Director of the Latin America Center
What I do
Through research, teaching, and community-engaged work, I draw on interdisciplinary approaches to enhance the public good and contribute to studies of social inequality in Latin America and the US. I engage students directly in research inside and outside of the classroom to prepare students to become active, critical, and reflective agents of social change around the world.
I teach graduate and undergraduate courses on Qualitative Research Methodologies, Cultures of Development, Migration and Illicit Markets.
- Ph.D., Anthropology, Brown University, 2009
- MA, Anthropology, Brown University, 2005
- BA, Latin America, Latino, and Caribbean Studies, Dartmouth College, 2003
- American Anthropological Association
- Latin American Studies Association
- International Studies Association
- Guatemala Scholars Network
- Society for Applied Anthropology
- Society for Economic Anthropology
I also conduct research on the impacts of immigration enforcement, discrimination, and weak labor protections on immigrant labor rights in the U.S. in close collaboration with community partners to shift state-level policy.
I am also pursuing a project to examine how enhanced interior immigration enforcement affects the criminal justice system across diverse Colorado counties.
- Migrant Contingency Politics at the Mexico-Guatemala Border
- “He used to be a pollero’: Smugglers and the Securitization of Migration at the Mexico-Guatemala Border
- A New Approach to Street-Corner Surveys of Day Laborers in Denver, Colorado.
- ‘Phantom Commerce’: Smuggling Economies, Regional Development, and (In)Security at the Mexico- Guatemala Border.
- Crimmigration as Assemblage when Everyone is a Priority
- Public Good Faculty of the Year Award, CCESL and Pioneer Awards
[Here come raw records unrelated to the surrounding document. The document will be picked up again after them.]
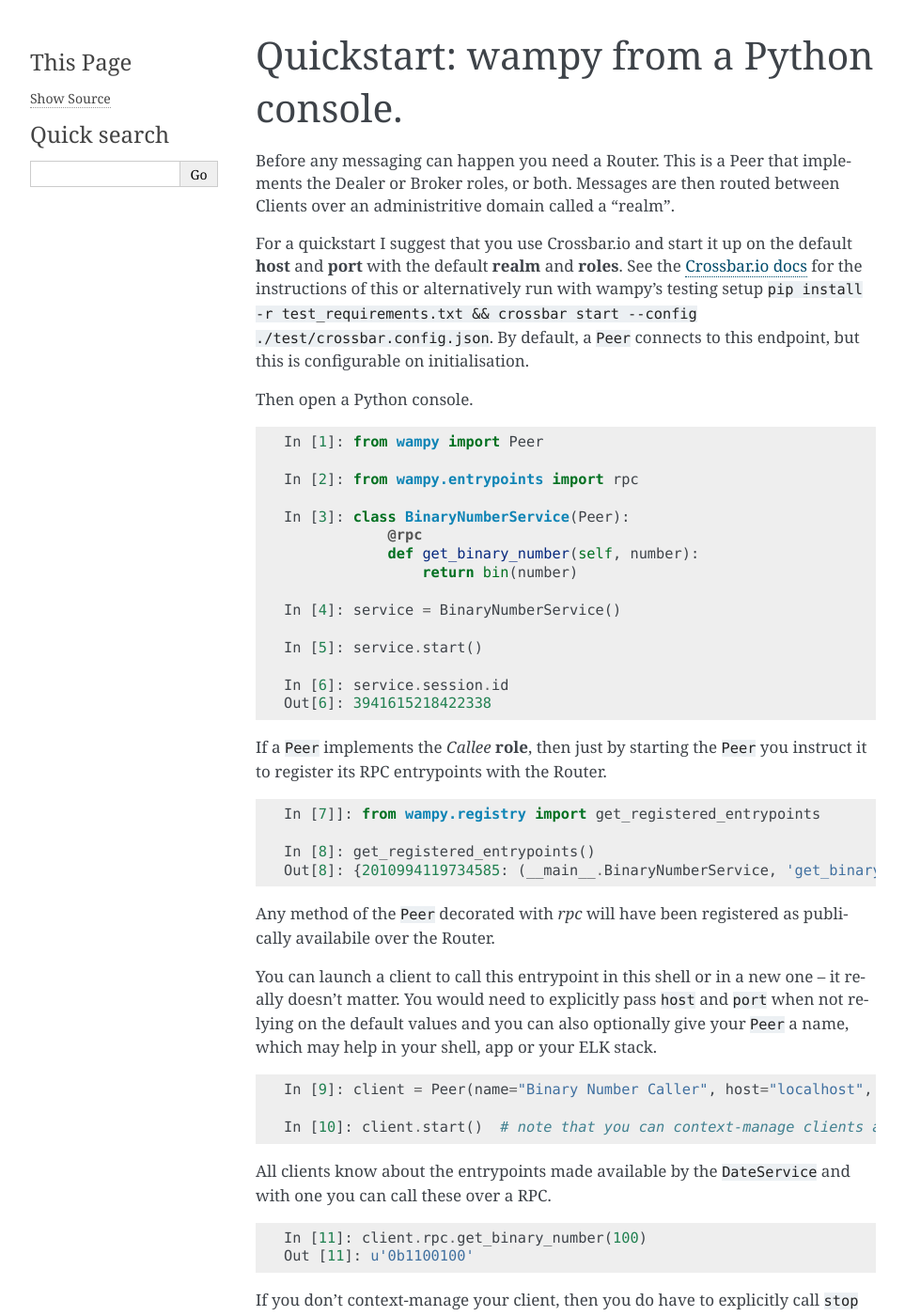
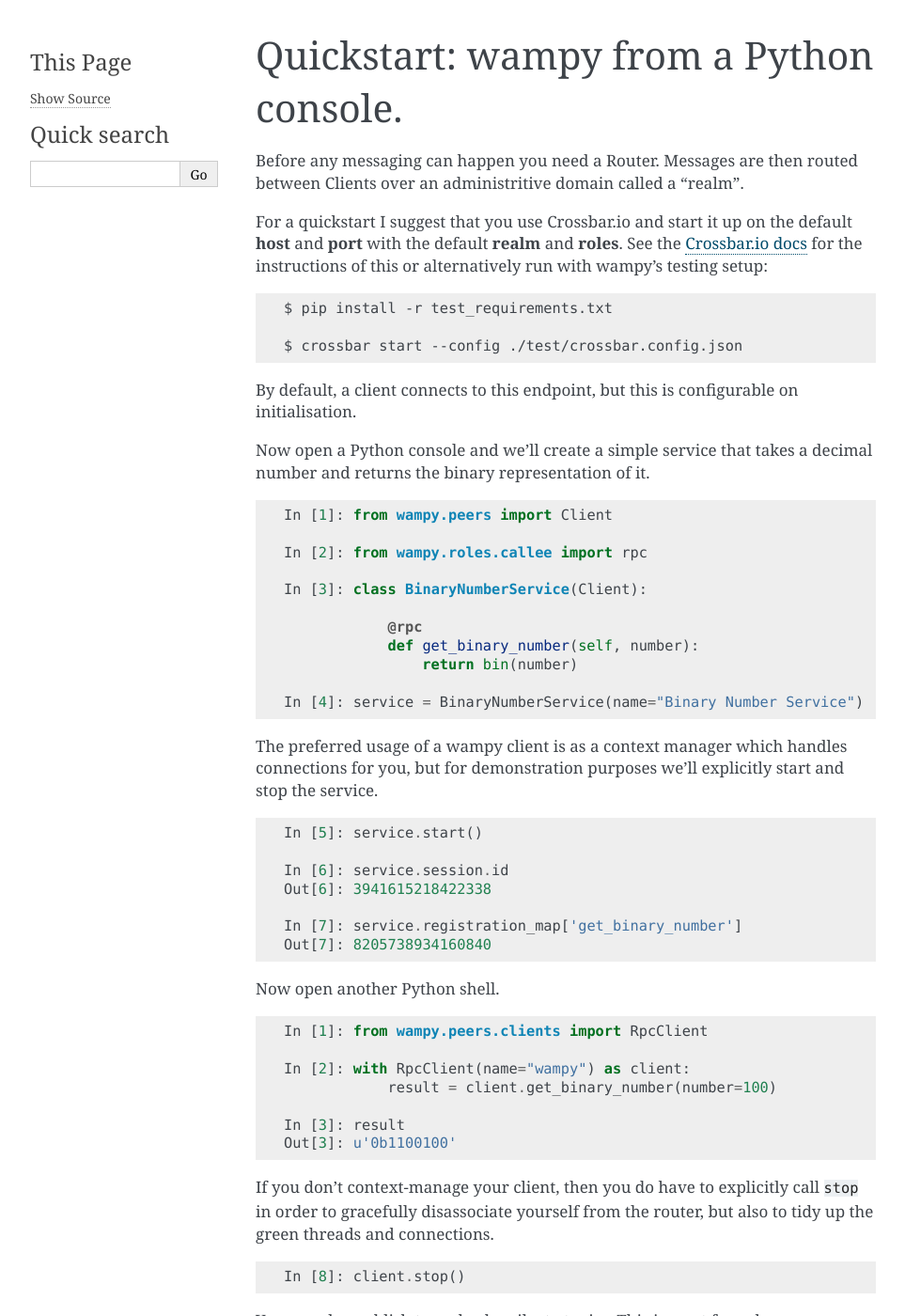
Before and after one commit to noisyboiler/wampy, a Sphinx documentation site: the page built from docs/quickstart.rst, in a window 1280 px wide and 1400 px high. Shown: the whole window at 94% size, without its empty margins (148-1111 px from the left). Built offline with Sphinx 7.4.7, drawn with Linux system fonts in a browser that asks for light colours; some of the changed text lies outside the part shown.

Commit message:
update docs

```diff
--- a/docs/quickstart.rst
+++ b/docs/quickstart.rst
@@ -1,82 +1,74 @@
 Quickstart: wampy from a Python console.
 ~~~~~~~~~~~~~~~~~~~~~~~~~~~~~~~~~~~~~~~~
 
-Before any messaging can happen you need a Router. This is a Peer that
-implements the Dealer or Broker roles, or both. Messages are then routed
-between Clients over an administritive domain called a “realm”.
+Before any messaging can happen you need a Router. Messages are then routed between Clients over an administritive domain called a “realm”.
 
-For a quickstart I suggest that you use Crossbar.io and start it up on
-the default **host** and **port** with the default **realm** and
-**roles**. See the `Crossbar.io docs`_ for the instructions of this or
-alternatively run with wampy's testing setup ``pip install -r test_requirements.txt && crossbar start --config ./test/crossbar.config.json``. By default, a ``Peer`` connects to this
-endpoint, but this is configurable on initialisation.
-
-Then open a Python console.
+For a quickstart I suggest that you use Crossbar.io and start it up on the default **host** and **port** with the default **realm** and **roles**. See the `Crossbar.io docs`_ for the instructions of this or alternatively run with wampy's testing setup:
 
 ::
 
-    In [1]: from wampy import Peer
+    $ pip install -r test_requirements.txt
 
-    In [2]: from wampy.entrypoints import rpc
+    $ crossbar start --config ./test/crossbar.config.json
 
-    In [3]: class BinaryNumberService(Peer):
+By default, a client connects to this endpoint, but this is configurable on initialisation.
+
+Now open a Python console and we'll create a simple service that takes a decimal number and returns the binary representation of it.
+
+::
+
+    In [1]: from wampy.peers import Client
+
+    In [2]: from wampy.roles.callee import rpc
+
+    In [3]: class BinaryNumberService(Client):
+
                 @rpc
                 def get_binary_number(self, number):
                     return bin(number)
 
-    In [4]: service = BinaryNumberService()
+    In [4]: service = BinaryNumberService(name="Binary Number Service")
+
+The preferred usage of a wampy client is as a context manager which handles connections for you, but for demonstration purposes we'll explicitly start and stop the service.
+
+::
 
     In [5]: service.start()
 
     In [6]: service.session.id
     Out[6]: 3941615218422338
 
-If a ``Peer`` implements the *Callee* **role**, then just by starting the ``Peer`` you
-instruct it to register its RPC entrypoints with the Router.
+    In [7]: service.registration_map['get_binary_number']
+    Out[7]: 8205738934160840
+
+Now open another Python shell.
 
 ::
 
-    In [7]]: from wampy.registry import get_registered_entrypoints
+    In [1]: from wampy.peers.clients import RpcClient
 
-    In [8]: get_registered_entrypoints()
-    Out[8]: {2010994119734585: (__main__.BinaryNumberService, 'get_binary_number')}
+    In [2]: with RpcClient(name="wampy") as client:
+                result = client.get_binary_number(number=100)
 
-Any method of the ``Peer`` decorated with *rpc* will have been registered as
-publically availabile over the Router.
+    In [3]: result
+    Out[3]: u'0b1100100'
 
-You can launch a client to call this entrypoint in this shell or in a new one
-– it really doesn't matter. You would need to explicitly pass ``host`` and ``port`` when not relying on the default values and you can also optionally give your ``Peer`` a name, which may help in your shell, app or your ELK stack.
+
+If you don’t context-manage your client, then you do have to explicitly call ``stop`` in order to gracefully disassociate yourself from the router, but also to tidy up the green threads and connections.
 
 ::
 
-    In [9]: client = Peer(name="Binary Number Caller", host="localhost", port="8080")
-
-    In [10]: client.start()  # note that you can context-manage clients and avoid this step!
-
-All clients know about the entrypoints made available by the ``DateService`` and with one you can call these over a RPC.
-
-::
-
-    In [11]: client.rpc.get_binary_number(100)
-    Out [11]: u'0b1100100'
-
-If you don’t context-manage your client, then you do have to explicitly
-call ``stop`` in order to gracefully disassociate yourself from the
-router, but also to tidy up the green threads and connections.
-
-::
-
-    In [12]: client.stop()
+    In [8]: client.stop()
 
 You can also publish to and subscribe to topics. This is most fun when you open a second terminal!
 
 ::
 
-    In [1]: from wampy import Peer
+    In [1]: from wampy.peers.clients import Client
 
     In [2]: from wampy.entrypoints import subscribe
 
-    In [3]: class NewsReader(Peer):
+    In [3]: class NewsReader(Client):
 
                 def __init__(self, *args, **kwargs):
                     super(NewsReader, self).__init__(*args, **kwargs)
```
Also changed, not shown: other parts of docs/quickstart.rst (+1 -1 lines).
- Best Dissertation Prize, New England Council of Latin American Studies
- National Institute of Child Health and Human Development Fellowship, Brown University and NICHD